The Hillyer Community Chorus aired just such an example in Domenico Cimarosa’s Requiem in G minor. Composed in just two days in 1787 for the wife of the Neapolitan ambassador in St. Petersburg – the sudden death of a big shot and limited cold storage can really put the pressure on – the Requiem is pretty much a paint-by-numbers affair, but … hearing it makes one understand the creative genius of Mozart, whose own unfinished Requiem so raised the bar as to bring a slew of masterpieces in its wake.
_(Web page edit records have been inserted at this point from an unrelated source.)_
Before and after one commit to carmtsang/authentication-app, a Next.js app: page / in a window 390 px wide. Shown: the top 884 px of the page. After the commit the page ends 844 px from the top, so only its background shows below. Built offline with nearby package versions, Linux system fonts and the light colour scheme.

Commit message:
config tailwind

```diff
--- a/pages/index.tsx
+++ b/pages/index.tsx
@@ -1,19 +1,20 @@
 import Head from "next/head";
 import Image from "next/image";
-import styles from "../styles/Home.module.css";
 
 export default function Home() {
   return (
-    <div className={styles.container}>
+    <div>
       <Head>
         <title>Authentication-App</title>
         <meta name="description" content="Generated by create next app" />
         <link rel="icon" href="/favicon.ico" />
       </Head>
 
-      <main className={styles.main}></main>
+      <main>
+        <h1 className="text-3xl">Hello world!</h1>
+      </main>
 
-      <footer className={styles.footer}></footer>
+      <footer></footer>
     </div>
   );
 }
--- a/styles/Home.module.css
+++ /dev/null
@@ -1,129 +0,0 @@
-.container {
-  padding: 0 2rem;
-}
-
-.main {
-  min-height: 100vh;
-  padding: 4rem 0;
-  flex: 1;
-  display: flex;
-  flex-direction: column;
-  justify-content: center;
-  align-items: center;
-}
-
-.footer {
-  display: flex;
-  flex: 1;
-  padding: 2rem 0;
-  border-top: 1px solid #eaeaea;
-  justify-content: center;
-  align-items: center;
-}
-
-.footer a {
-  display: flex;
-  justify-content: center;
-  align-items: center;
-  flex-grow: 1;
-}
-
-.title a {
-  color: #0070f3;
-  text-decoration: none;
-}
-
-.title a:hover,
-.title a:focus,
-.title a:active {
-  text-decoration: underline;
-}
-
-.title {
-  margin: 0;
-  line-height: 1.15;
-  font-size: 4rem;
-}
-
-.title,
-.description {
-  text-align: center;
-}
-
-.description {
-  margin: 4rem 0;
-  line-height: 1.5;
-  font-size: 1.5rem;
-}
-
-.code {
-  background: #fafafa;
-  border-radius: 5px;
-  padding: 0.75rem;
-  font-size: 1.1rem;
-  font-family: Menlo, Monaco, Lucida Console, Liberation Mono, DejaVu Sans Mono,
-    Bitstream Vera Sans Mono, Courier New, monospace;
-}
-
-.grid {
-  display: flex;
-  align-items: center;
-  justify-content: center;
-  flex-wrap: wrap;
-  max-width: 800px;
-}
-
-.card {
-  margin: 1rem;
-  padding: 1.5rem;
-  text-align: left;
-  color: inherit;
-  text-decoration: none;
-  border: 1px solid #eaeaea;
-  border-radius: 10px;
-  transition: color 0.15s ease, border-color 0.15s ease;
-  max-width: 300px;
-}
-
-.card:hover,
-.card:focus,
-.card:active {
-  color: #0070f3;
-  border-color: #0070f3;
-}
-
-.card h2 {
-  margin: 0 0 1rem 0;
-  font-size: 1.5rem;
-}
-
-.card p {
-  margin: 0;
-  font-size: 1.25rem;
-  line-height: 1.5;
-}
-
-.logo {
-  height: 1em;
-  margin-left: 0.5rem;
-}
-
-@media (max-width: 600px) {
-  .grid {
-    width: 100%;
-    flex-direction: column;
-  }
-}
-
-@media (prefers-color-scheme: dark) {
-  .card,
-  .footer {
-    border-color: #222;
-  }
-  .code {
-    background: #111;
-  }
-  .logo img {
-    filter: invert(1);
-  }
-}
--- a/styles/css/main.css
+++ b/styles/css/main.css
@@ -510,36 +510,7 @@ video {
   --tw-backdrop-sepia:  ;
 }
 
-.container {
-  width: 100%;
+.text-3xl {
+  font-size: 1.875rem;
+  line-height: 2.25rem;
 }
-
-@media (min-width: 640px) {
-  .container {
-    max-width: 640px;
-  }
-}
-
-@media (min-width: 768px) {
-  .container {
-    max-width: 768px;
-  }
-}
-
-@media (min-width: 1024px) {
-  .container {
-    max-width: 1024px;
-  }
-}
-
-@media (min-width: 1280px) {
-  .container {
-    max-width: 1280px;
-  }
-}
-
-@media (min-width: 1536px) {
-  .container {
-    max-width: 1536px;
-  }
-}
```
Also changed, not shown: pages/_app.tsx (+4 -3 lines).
Of course, it is a bit unfair to lean too hard on poor Cimarosa, whose strength was opera and whose deadline didn’t leave room for much in-depth creative pondering. Listeners have come to expect a fiery “Dies irae,” in which every verse is carefully crafted to dramatically illustrate the text, but that tradition was established four years later, by Mozart. And we all know how long it took him to compose it. So Mozart missed the bus and Cimarosa missed Mozart. Bad timing for both!

The Hillyer Community Chorus, while lacking the smoothness of a professional ensemble, performed admirably, obediently following Conway’s signals for dynamics. The chorus was joined by four soloists – soprano Penelope Jensen, alto Nancy Brenner, tenor William McColloch, and bass Lewis Moore – but the majority of the music was choral. It took Cimarosa well into the “Dies irae” to get a soloist on board, and then Jensen stood up to sing the “Tuba mirum”! Everybody knows that, from time immemorial, any text referring to a trumpet requires a bass and a brass soloist, so while Jensen and horn players Rachel Niketopoulos and Thomas Panepinto brought the piece off with dignity, the effect was pretty laughable. Brenner later joined Jensen in an interesting set piece, the “Recordare, Jesu pie,” which involved two verses for each soloist, followed by a duet. Both voices blended well, although Brenner has a strange way of pronouncing “u” that is sufficiently bizarre as to actually affect the overall quality of the music. McColloch’s aria, “Praeces meae,” did not go well because of his difficulty with high notes. Moore seems to have had a pleasant voice but was given too little to sing – and that in ensembles.

Other oddities in the Requiem were the massive “Amen” at the end of the “Lacrymosa,” which was probably the longest section in the entire work, as contrasted with the true ending, the “Lux aeterna,” a reprise of the Introit music with an anticlimactic ending. In places, such as the “Inter Oves,” Cimarosa’s operatic roots (he composed at least 76) were in evidence. All in all, it was probably better not to consult the text – supplied with translation in the program – so as not to constantly be comparing this setting to those of Mozart, Berlioz, Verdi, Fauré, etc.

Conway’s next “resurrection” will occur on December 2, when the Hillyer Community Chorus will perform a new edition of a Te Deum and the Missa Solemnis in C by Johann Nepomuk Hummel. These concerts are presented in the sanctuary of Hillyer Memorial Christian Church on Hillsborough Street in Raleigh.